MONTHLY LETTER FEBRUARY 2019
Madrague performed well during the month of February: +2.84%.
The equity markets continued the rebound from the lows towards the end of 2018. European banks got a boost from an indication by the ECB that the long term funding help (TLTRO) would be extended in some way or form. We can understand the initial euphoria from the investment community, but can’t help to think that it is a sign of weakness that the sector still needs this kind of support in today’s late stage of the economic cycle. Disregarding property prices in Stockholm and the odd Fintech billionaire roaming the streets there are very few signs of economic expansion that is detectable to the Madrague eye. The prospect of entering the next recession with high leverage, negative interest rates and elevated friction in global trade unfortunately looks both increasingly likely and worrying. The timing of this is not the edge of Madrague and we do not try to time the market for those events. For Madrague it would be an exercise in futility so we leave those investment-propositions to investors with a more top down driven approach. We are reactive to macro events and proactive when it comes to stock picking. This means that we de-risk the portfolio in times of increased volatility and poor performance. That is what we did in the 4th quarter of 2018 and as the market has stabilized we are now back within our normal gross exposure range. In our last monthly letter we commented on a few of the risks to the asset prices going forward. Even though we have a positive bias (normally between 20-60%) we believe that one of our strengths is to manage downside risks.

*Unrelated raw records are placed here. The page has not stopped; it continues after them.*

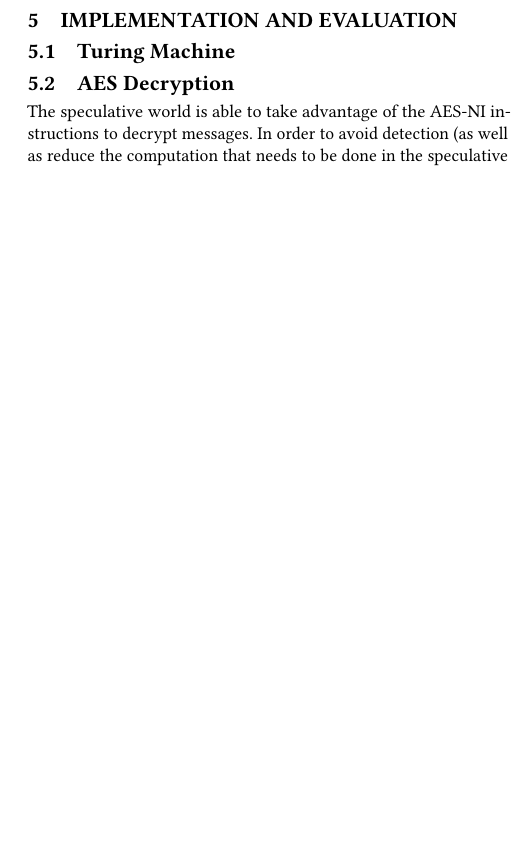
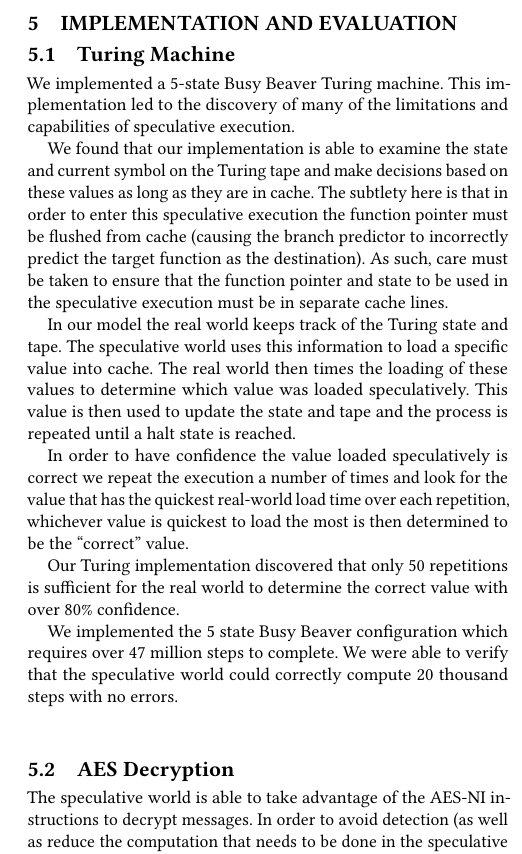
Before and after one commit to ewust/speculake, a LaTeX paper (paper/paper.tex, which reads paper/implementation.tex): part of one column of page 7 of 12 before the commit and part of one column of page 7 of 13 after it, cut so that both start at the same text, the shorter picture padded with empty space. Compiled offline with pdfLaTeX.

Commit message:
add turing implementatino

```diff
--- a/paper/implementation.tex
+++ b/paper/implementation.tex
@@ -2,6 +2,37 @@
 \section{Implementation and Evaluation}
 
 \subsection{Turing Machine}
+\label{subsec:impl-turing}
+
+We implemented a 5-state Busy Beaver Turing machine.
+This implementation led to the discovery of many of the limitations and
+capabilities of speculative execution.
+
+We found that our implementation is able to examine the state and current symbol
+on the Turing tape and make decisions based on these values as long as they are
+in cache. The subtlety here is that in order to enter this speculative execution
+the function pointer must be flushed from cache (causing the branch predictor to
+incorrectly predict the target function as the destination). As such, care must
+be taken to ensure that the function pointer and state to be used in the
+speculative execution must be in separate cache lines.
+
+In our model the real world keeps track of the Turing state and tape. The
+speculative world uses this information to load a specific value into cache. The
+real world then times the loading of these values to determine which value was
+loaded speculatively. This value is then used to update the state and tape and
+the process is repeated until a halt state is reached.
+
+In order to have confidence the value loaded speculatively is correct we repeat
+the execution a number of times and look for the value that has the quickest
+real-world load time over each repetition, whichever value is quickest to load
+the most is then determined to be the ``correct'' value.
+
+Our Turing implementation discovered that only 50 repetitions is sufficient for
+the real world to determine the correct value with over 80\% confidence.
+
+We implemented the 5 state Busy Beaver configuration which requires over 47
+million steps to complete. We were able to verify that the speculative world
+could correctly compute 20 thousand steps with no errors.
 
 % Target_fn returning next step given access to current state in global vars
 %   - busy beaver
--- a/paper/paper.tex
+++ b/paper/paper.tex
@@ -20,7 +20,7 @@
 
 %%\ccsPaper{9999} % TODO: replace with your paper number once obtained
 
-\newcommand{\speculake}{Exspectre\xspace}
+\newcommand{\speculake}{ExSpectre\xspace}
 
 
 \begin{document}
```
Also changed, not shown: paper/implementation.tex (8 more changed lines).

Over time we have captured +50% of the upswings in the market but only participated <25% on the downside. We are agnostic to the absolute level of the stock markets. Our alpha generation has been c60% of our returns over time and has a zero correlation to the European equity markets. Our aim is to manage risk when the markets shift from one level to the next and then continue to generate alpha. It has worked for 17 years and we see no reason why it should not work in the future. Markets change, but both absolute and relative value will be available in the markets for those willing to do the work.
Sectors of note in February:
Biggest contributors were a short position in Swedbank and long positions in ING and Unicredit. Swedbank was hit by accusations of money laundering in the Baltic region. The accusations were published by the Swedish state television and backed by Bill Browder who made the Magnitskiy law come true in the US. Browder has at least a couple of Russian thorns in his side and is not afraid to take on the biggest opponents (book tip is “My War with Putin” by Browder himself). The money laundering in Swedbank so far looks a lot smaller than the scandal surrounding Danske Bank and trying to assess potential damage, litigation and fines is almost impossible. But to motivate the drop in market capitalization we would need a hefty fine from the DoJ. We only covered a small part of our short as we still think Swedbank is too expensive with very little operational upside and regulators breathing down their neck. When the ECB indicated an extension/replacement of the TLTRO program we increased our long position in ING and entered into a long position in Unicredit. Unicredit would be one of the banks to benefit the most from en extension and we believe ING has taken too much of a beating during the last years bear market for European banks. The baby has been thrown out with the bathwater as the Swedish saying goes. In February we also increased our short position in SEB and re-entered a short in SHB.
The sector is one of smallest nowadays after a difficult 2018. Over the last 7 years it is one of our best performing sectors and we continue to allocate the same amount of resources and data-mining in the sector as before with the firm conviction that it is great source of alpha for us in the long run. In February we re-entered 3 semiconductor stocks on the long side as expectations has been too depressed. Microchip, STM and Nordic Semi. The two first names are all a play on an improved environment for the semi industry with destocking and price pressure over the last 6 months. Nordic Semi hit new lows where we think that the struggling on-going low energy business is masking future value in Nordic’s narrowband IoT 5-g chip (built by opportunistically recruited ex Nokia employees in Finland) which is continuing to win design deals. STM and Microchip are a more long term investments where we see considerable upside in the case of an upturn in the business cycle.
Best performing positions were our short in Mediaset, and our long Entertainment One position. We also had a very good performance in our spread between Schibsted A and B shares. The thesis in Schibsted is that the spread should narrow significantly when the company spins out the non-Nordic classified business, Adevinta. The new company will only have one share class which means that c60% of the current market cap of Schibsted will have a spread of zero within a couple of months. This should be reflected in the spread. Mediaset is a highly geared company, 5.8* net debt/EBITDA, with a challenged business model operating in a poor macro environment. We continue to be short. Entertainment One produces films and television shows, but the main value driver is in the family segment where it owns brands with a global reach. The family segment represents 13% of revenue, but 43% of group EBITDA. The aim is to capture more of the value chain in TV and film as well. The company is not priced for success in those segments and we would argue there is a call option in the share price if it were to succeed.
Gross exposure was increased from 139% to 177% in February as the market volatility decreased and performance improved. We also increased our net exposure from 34% to 39%. Our option protection shows the same characteristics as always, i.e. a gap move down 5-10% and we would have zero net exposure to the equity markets.
As always, you are more than welcome to contact us should you have any comments or questions on our investments or the views expressed in this letter.
Chief Investment Officer